Curiosity’s weekend “Brain transplant” proceeded perfectly and she’ll be ready to drive across the floor of Gale Crater in about a week, said the projects mission managers at a NASA news briefing on Tuesday, Aug. 14. And the team can’t wait to get Curiosity’s 6 wheels mobile on the heels of a plethora of science successes after just a week on Mars.
Over the past 4 sols, or Martian days, engineers at NASA’s Jet Propulsion Lab (JPL) successfully uploaded the new “R10” flight software that is required to carry our science operations on the Red Planet’s surface and transform the car-sized Curiosity from a landing vehicle into a fully fledged rover.

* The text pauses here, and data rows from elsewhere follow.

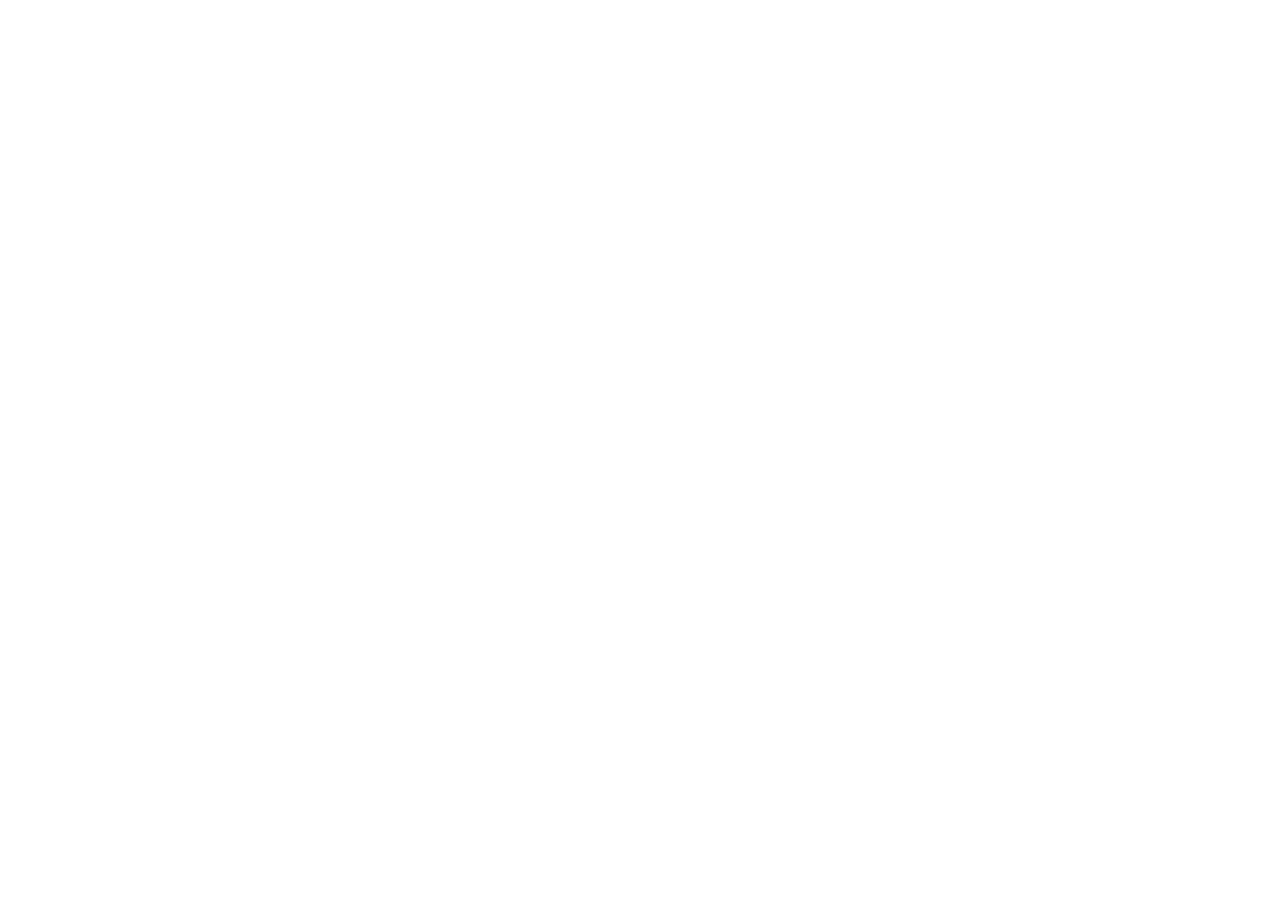
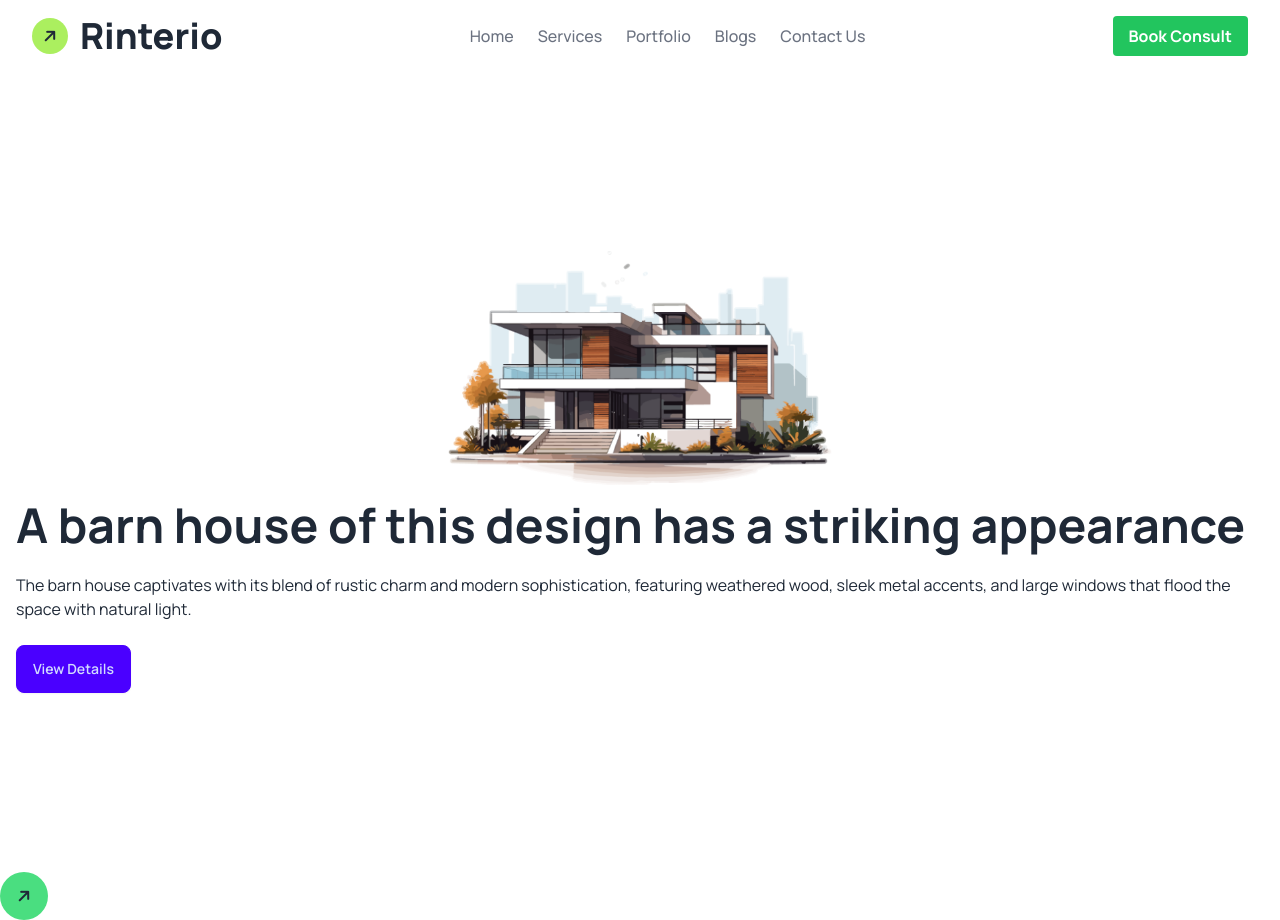
Before and after one commit to TheToriqul/PH-Assignment3, a website: page index.html in a window 1280 px wide. Before the commit the page ends 800 px from the top, so only its background shows below. Drawn offline with Linux system fonts and the light colour scheme.

Commit message:
Feat: Nav Added Assets added. Testing the GitHub Page URL

```diff
--- a/index.html
+++ b/index.html
@@ -3,18 +3,118 @@
   <head>
     <meta charset="UTF-8" />
     <meta name="viewport" content="width=device-width, initial-scale=1.0" />
-    <title>Assignment 3</title>
+    <title>Rinterio</title>
     <link rel="stylesheet" href="./dist/styles.css" />
+    <link rel="shortcut icon" href="./assets/fav.png" type="image/x-icon" />
+    <!-- Googlee Fonts CDN -->
+    <link rel="preconnect" href="https://fonts.googleapis.com" />
+    <link rel="preconnect" href="https://fonts.gstatic.com" crossorigin />
+    <link
+      href="https://fonts.googleapis.com/css2?family=Manrope:wght@200..800&display=swap"
+      rel="stylesheet"
+    />
+    <!-- Fontawesome CDN -->
+    <script
+      src="https://kit.fontawesome.com/eba672e269.js"
+      crossorigin="anonymous"
+    ></script>
+    <!-- Custom CSS -->
+    <style>
+      body {
+        font-family: "Manrope", sans-serif;
+      }
+    </style>
   </head>
   <body>
     <!-- Header Section -->
     <header class="container mx-auto">
-      <!-- Content goes here -->
+      <!-- Navigation -->
+      <nav>
+        <!-- Desktop Navigation -->
+        <div
+          class="hidden md:flex justify-between items-center px-8 py-4 bg-white"
+        >
+          <a href="#" class="flex items-center gap-3">
+            <div
+              class="w-9 h-9 bg-[#ABEF5F] rounded-full flex items-center justify-center"
+            >
+              <i class="fa-solid fa-arrow-right -rotate-45"></i>
+            </div>
+            <span class="text-4xl font-extrabold">Rinterio</span>
+          </a>
+          <ul class="flex space-x-6 text-gray-500 font-medium">
+            <li><a href="#" class="hover:text-gray-800">Home</a></li>
+            <li><a href="#" class="hover:text-gray-800">Services</a></li>
+            <li><a href="#" class="hover:text-gray-800">Portfolio</a></li>
+            <li><a href="#" class="hover:text-gray-800">Blogs</a></li>
+            <li><a href="#" class="hover:text-gray-800">Contact Us</a></li>
+          </ul>
+          <a
+            href="#"
+            class="bg-green-500 hover:bg-green-600 text-white font-bold py-2 px-4 rounded"
+          >
+            Book Consult
+          </a>
+        </div>
+
+        <!-- Mobile Navigation -->
+        <div
+          class="flex md:hidden justify-between items-center px-4 py-3 bg-white"
+        >
+          <a href="#" class="flex items-center gap-3">
+            <div
+              class="w-9 h-9 bg-[#ABEF5F] rounded-full flex items-center justify-center"
+            >
+              <i class="fa-solid fa-arrow-right -rotate-45"></i>
+            </div>
+            <span class="text-4xl font-extrabold">Rinterio</span>
+          </a>
+          <button class="focus:outline-none">
+            <svg
+              class="h-6 w-6 text-gray-500"
+              fill="none"
+              viewBox="0 0 24 24"
+              stroke="currentColor"
+            >
+              <path
+                stroke-linecap="round"
+                stroke-linejoin="round"
+                stroke-width="2"
+                d="M4 6h16M4 12h16M4 18h16"
+              />
+            </svg>
+          </button>
+        </div>
+      </nav>
+
+      <!-- Hero Section -->
+      <div class="hero min-h-screen">
+        <div class="hero-content flex-col">
+          <img src="./assets/banner.png" class="max-w-sm rounded-lg" />
+          <div>
+            <h1 class="text-5xl font-bold">
+              A barn house of this design has a striking appearance
+            </h1>
+            <p class="py-6">
+              The barn house captivates with its blend of rustic charm and
+              modern sophistication, featuring weathered wood, sleek metal
+              accents, and large windows that flood the space with natural
+              light.
+            </p>
+            <button class="btn btn-primary">View Details</button>
+          </div>
+        </div>
+      </div>
     </header>
 
     <!-- Main Section -->
     <main class="container mx-auto">
       <!-- Content goes here -->
+      <div
+        class="w-12 h-12 bg-green-400 rounded-full flex items-center justify-center"
+      >
+        <i class="fa-solid fa-arrow-right -rotate-45"></i>
+      </div>
     </main>
 
     <!-- Footer Section -->
```
Also changed, not shown: assets/Rectangle.png (added), assets/Vector.png (added), assets/article1.png (added), assets/article2.png (added), assets/article3.png (added), assets/banner.png (added), assets/bg.jpg (added), assets/budget-planning.png (added), assets/commercial.png (added), assets/concept.png (added), assets/fav.png (added), assets/flow-chart.png (added), assets/img1.png (added), assets/img2.png (added), 6 more files.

The step by step flight software transition onto both the primary and backup computers “went off without a hitch”, said mission manager Mike Watkins of JPL at the news briefing. “We are ‘Go’ to continue our checkout activities on Sol 9 (today).”
Watkins added that the electronic checkouts of all the additional science instruments tested so far, including the APXS, DAN and Chemmin, has gone well. Actual use tests are still upcoming.
“With the new flight software, we’re now going to test the steering actuators on Sol 13, and then we are going to take it out for a test drive here probably around Sol 15,” said Watkins. “We’re going to do a short drive of a couple of meters and then maybe turn and back up.”
Curiosity’s Wheels Set to Rove Mars inside Gale Crater. This mosaic shows Curiosity wheels, nuclear power source and pointy low gain antennea (LGA) in the foreground looking to the eroded northern rim of Gale Crater in the background. The mosaic was assembled from full resolution Navcam images snapped by Curiosity on Sol 2 on Aug. 8. Image stitching and processing by Ken Kremer and Marco Di Lorenzo. Credit: NASA/JPL-Caltech/Ken Kremer/Marco Di Lorenzo
See our rover wheel mosaic above, backdropped by the rim of Gale Crater some 15 miles away.